My translations of selected excerpts from Voltaire’s and Émilie du Châtelet’s letters began with the year in which they met (1733) and are just about to reach 1738, the year in which our opera Émilie & Voltaire is set—the award-winning composer is Nicholas Gentile, recently winner of the Mary Lopez Scholarship (above right). This letter from Voltaire to Frederick, Crown Prince of Prussia, was written on 20 December 1737. I’m giving you V’s impromptu verse in French so you can see how amusing and challenging it is, especially to one who feels compelled to attempt it in iambic pentameter …
You have commanded me, monseigneur, to present you with some rules by which to distinguish French words that belong to prose from those consecrated to poetry. We might wish that such rules should exist, but we scarcely have them for our own language. It is my impression that languages evolve like laws: little by little, new needs that come to our notice give birth to laws which appear to contradict one another. It seems that man has a bent for behaving and speaking at random. Nonetheless, to bring some order to the subject, I shall define poetic ideas, devices and words.

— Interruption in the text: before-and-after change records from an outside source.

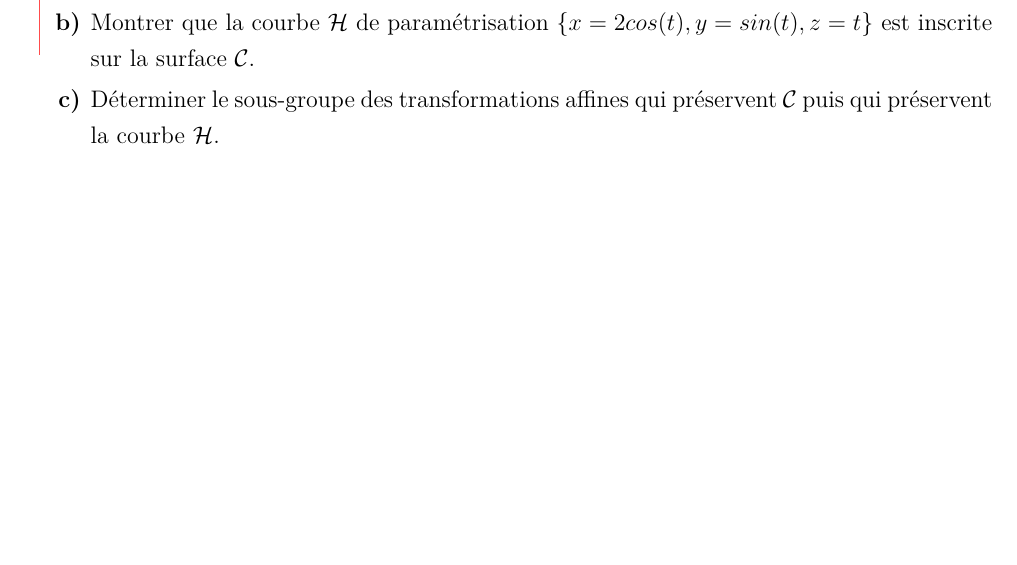
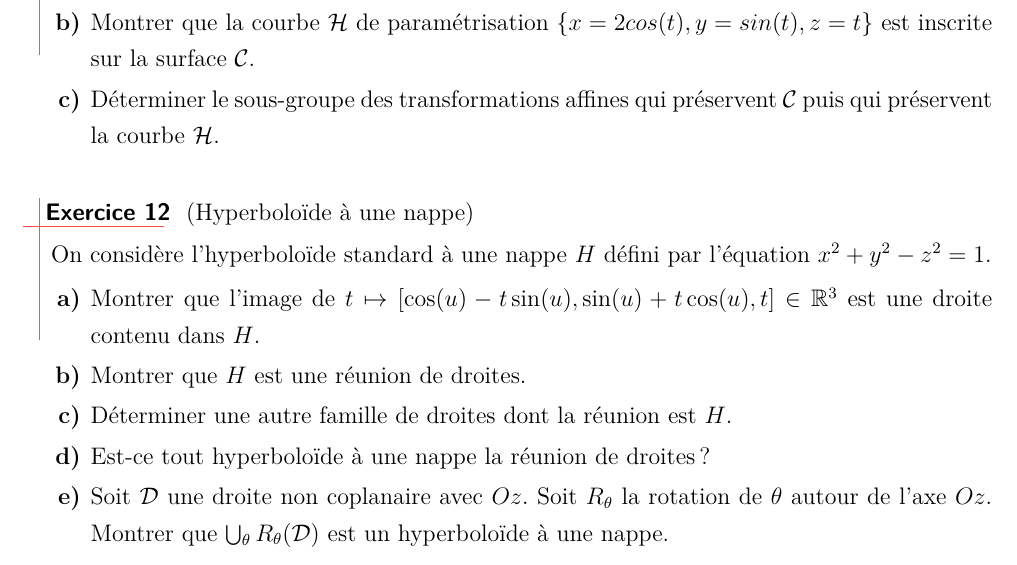
Before and after one commit to aslushnikov/m53lille1, a LaTeX paper (TDs/M53_2015-16_TD4.tex): part of page 4 of 4, cut so that both start at the same text, the shorter picture padded with empty space. Compiled offline with pdfLaTeX.

Commit message:
rajoute l'exercice sur la decomposition du hyperboloide à une nape en famille de droites

```diff
--- a/TDs/M53_2015-16_TD4.tex
+++ b/TDs/M53_2015-16_TD4.tex
@@ -183,4 +183,18 @@ $$
 
 \end{exo}
 
+%----------------------------------------
+\begin{exo} (Hyperboloïde à une nappe)
+
+  On considère l'hyperboloïde standard à une nappe $H$ défini par l'équation $x^{2}+y^{2}-z^{2}=1$.
+  \begin{enumerate}
+    \item Montrer que l'image de $t\mapsto[\cos(u)-t\sin(u),\sin(u)+t\cos(u),t]\in \mathbb{R}^{3}$ est une droite contenu dans $H$.
+    \item Montrer que $H$ est une réunion de droites.
+    \item Déterminer une autre famille de droites dont la réunion est $H$.
+    \item Est-ce tout hyperboloïde à une nappe la réunion de droites ?
+    \item Soit $\ens{D}$ une droite non coplanaire avec $Oz$. Soit $R_{\theta}$ la rotation de $\theta$ autour de l'axe $Oz$. Montrer que $\bigcup_{\theta}R_{\theta}(\ens{D})$ est un hyperboloïde à une nappe.
+  \end{enumerate}
+
+\end{exo}
+
 \end{document}
```
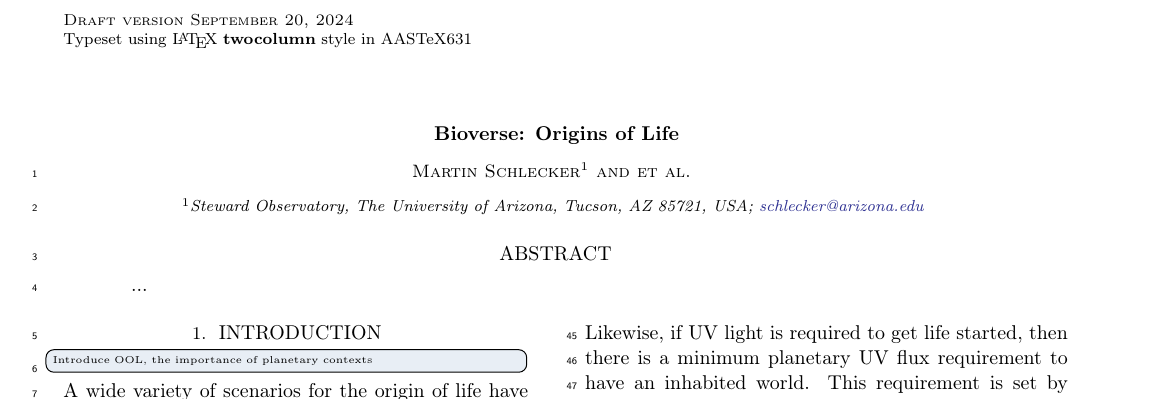
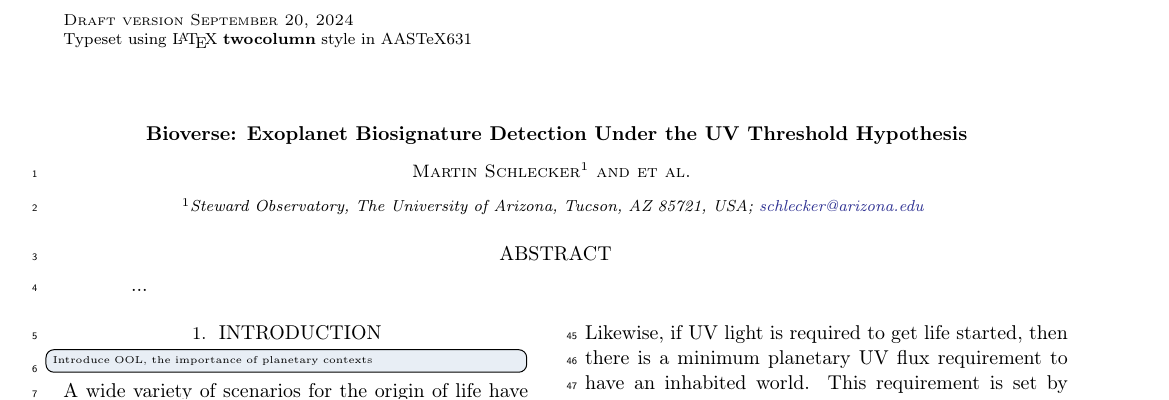
Before and after one commit to matiscke/originsoflife, a LaTeX paper (src/tex/ms.tex): part of page 1 of 10, cut so that both start at the same text. Compiled offline with pdfLaTeX; a LaTeX package or settings file that is missing is left out.

Commit message:
draft a title

```diff
--- a/src/tex/ms.tex
+++ b/src/tex/ms.tex
@@ -9,7 +9,9 @@
 \begin{document}
 
 % Title
-\title{Bioverse: Origins of Life}
+\title{Bioverse: Exoplanet Biosignature Detection Under the UV Threshold Hypothesis}
+% The Role of Ultraviolet Radiation in Abiogenesis: Insights from Exoplanet Survey Simulations
+% Bioverse: The Impact of UV Flux on Exoplanet Biosignatures under the Cyanosulfidic Origins of Life Scenario
 
 % Author list
 \author{Martin Schlecker}
```
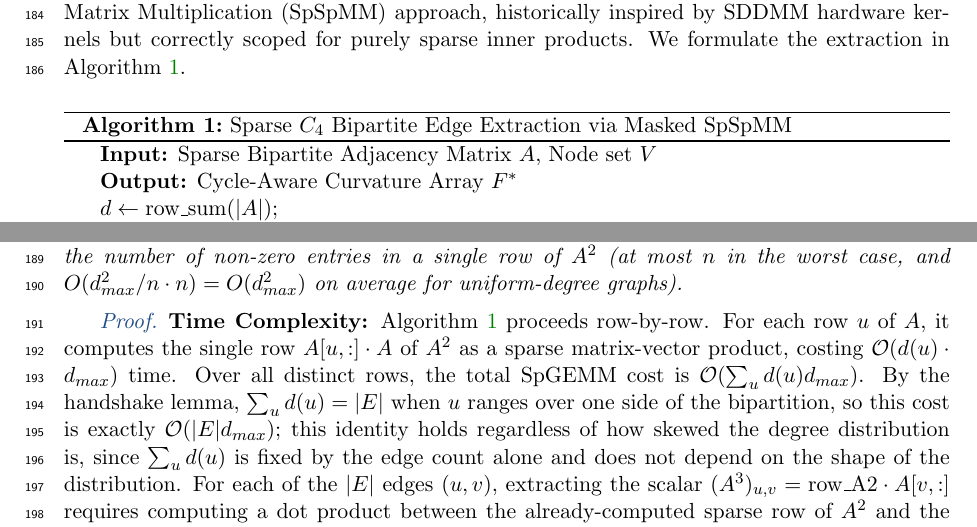
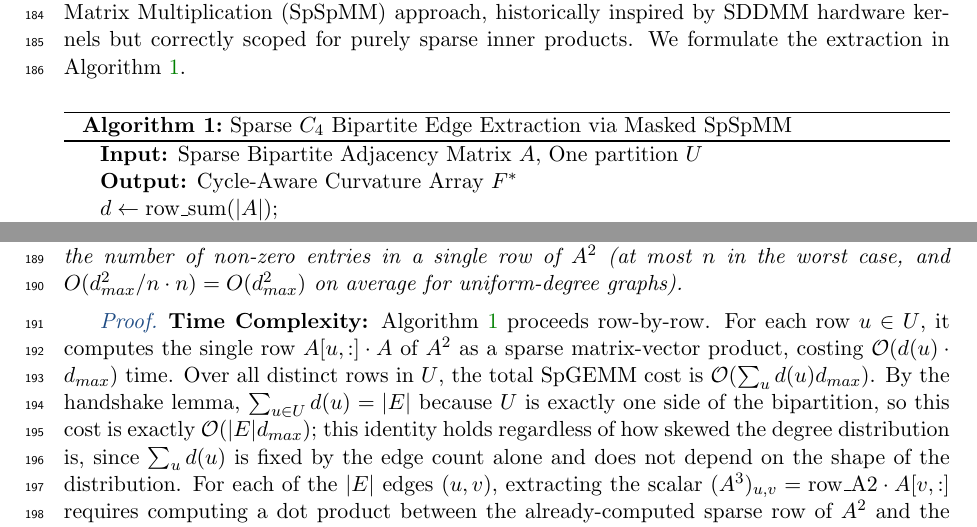
Before and after one commit to The-MathKing/cycle-aware-frc, a LaTeX document (local_manuscript/manuscript.tex): two parts of page 6 of 17, joined at a grey line, cut so that both start at the same text. Compiled offline with pdfLaTeX.

Commit message:
Address Round 3 referee report minor nitpick: change V to U

```diff
--- a/local_manuscript/manuscript.tex
+++ b/local_manuscript/manuscript.tex
@@ -154,7 +154,7 @@ To evaluate $F^*(e)$ computationally across massive graphs, we bypass dense matr
 \caption{Sparse $C_4$ Bipartite Edge Extraction via Masked SpSpMM}
 \label{alg:spspmm}
 \SetAlgoLined
-\KwIn{Sparse Bipartite Adjacency Matrix $A$, Node set $V$}
+\KwIn{Sparse Bipartite Adjacency Matrix $A$, One partition $U$}
 \KwOut{Cycle-Aware Curvature Array $F^*$}
 $d \gets \text{row\_sum}(|A|)$\;
 $F^* \gets \text{empty\_array}(|E|)$\;
@@ -178,7 +178,7 @@ The time complexity of \cref{alg:spspmm} is bounded by $\mathcal{O}(|E| d_{max})
 \end{theorem}
 
 \begin{proof}
-\textbf{Time Complexity:} Algorithm~\ref{alg:spspmm} proceeds row-by-row. For each row $u$ of $A$, it computes the single row $A[u,:]\cdot A$ of $A^2$ as a sparse matrix-vector product, costing $\mathcal{O}(d(u) \cdot d_{max})$ time. Over all distinct rows, the total SpGEMM cost is $\mathcal{O}(\sum_u d(u) d_{max})$. By the handshake lemma, $\sum_u d(u) = |E|$ when $u$ ranges over one side of the bipartition, so this cost is exactly $\mathcal{O}(|E| d_{max})$; this identity holds regardless of how skewed the degree distribution is, since $\sum_u d(u)$ is fixed by the edge count alone and does not depend on the shape of the distribution. For each of the $|E|$ edges $(u,v)$, extracting the scalar $(A^3)_{u,v} = \text{row\_A2} \cdot A[v,:]$ requires computing a dot product between the already-computed sparse row of $A^2$ and the sparse row $v$ of $A$. Since row $v$ has exactly $d(v) \le d_{max}$ non-zeros, the dot product costs $\mathcal{O}(d_{max})$ per edge. Summing over all edges yields extraction cost $\mathcal{O}(|E| d_{max})$, the same order as the SpGEMM cost above, so the overall time complexity is $\mathcal{O}(|E| d_{max})$ -- a $d_{max}^2$ improvement over the Ollivier-Ricci optimal transport bound of $\mathcal{O}(|E| d_{max}^3)$.
+\textbf{Time Complexity:} Algorithm~\ref{alg:spspmm} proceeds row-by-row. For each row $u \in U$, it computes the single row $A[u,:]\cdot A$ of $A^2$ as a sparse matrix-vector product, costing $\mathcal{O}(d(u) \cdot d_{max})$ time. Over all distinct rows in $U$, the total SpGEMM cost is $\mathcal{O}(\sum_u d(u) d_{max})$. By the handshake lemma, $\sum_{u \in U} d(u) = |E|$ because $U$ is exactly one side of the bipartition, so this cost is exactly $\mathcal{O}(|E| d_{max})$; this identity holds regardless of how skewed the degree distribution is, since $\sum_u d(u)$ is fixed by the edge count alone and does not depend on the shape of the distribution. For each of the $|E|$ edges $(u,v)$, extracting the scalar $(A^3)_{u,v} = \text{row\_A2} \cdot A[v,:]$ requires computing a dot product between the already-computed sparse row of $A^2$ and the sparse row $v$ of $A$. Since row $v$ has exactly $d(v) \le d_{max}$ non-zeros, the dot product costs $\mathcal{O}(d_{max})$ per edge. Summing over all edges yields extraction cost $\mathcal{O}(|E| d_{max})$, the same order as the SpGEMM cost above, so the overall time complexity is $\mathcal{O}(|E| d_{max})$ -- a $d_{max}^2$ improvement over the Ollivier-Ricci optimal transport bound of $\mathcal{O}(|E| d_{max}^3)$.
 
 \textbf{Space Complexity:} The algorithm stores the sparse $A$ matrix ($O(|E|)$ memory), the degree array ($O(|V|)$), and the output curvature array ($O(|E|)$). Crucially, it does \emph{not} materialize $A^2$ globally: each row of $A^2$ is computed, used to extract the needed scalar entries, and then discarded before the next row is processed. The peak live memory for intermediate row computation is $O(\mathrm{nnz}(r_{A^2}))$ for a single row of $A^2$, which is bounded by $O(n)$ in the worst case but is $O(d_{max}^2)$ on average. Total space complexity is therefore $\mathcal{O}(|E| + |V|)$ plus the transient single-row buffer.
 \end{proof}
```
Also changed, not shown: local_manuscript/manuscript.tex (2 more changed lines), 1 other file.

A poetic idea, as Your Royal Highness knows, is a colourful image substituted for a naturalistic idea of the thing about which one is speaking. For example, I would say in prose: ‘There exists in our world a young, virtuous and talented prince, who hates envy and fanaticism.’ I would say in poetry:
O Minerve! ô divine Astrée!
Par vous sa jeunesse inspirée
Suivit les arts et les vertus.
L’Envie au coeur faux, à l’oeil louche,
Et le Fanatisme farouche
Sous ses pieds tombent abattus.
Oh Minerva! Oh divine Astraea!
How you inspired his young idealism,
And of the arts and virtues made his crown.
False-hearted envy, the betrayer
Of truth, and pitiless fanaticism—
Both these beneath his feet are trodden down.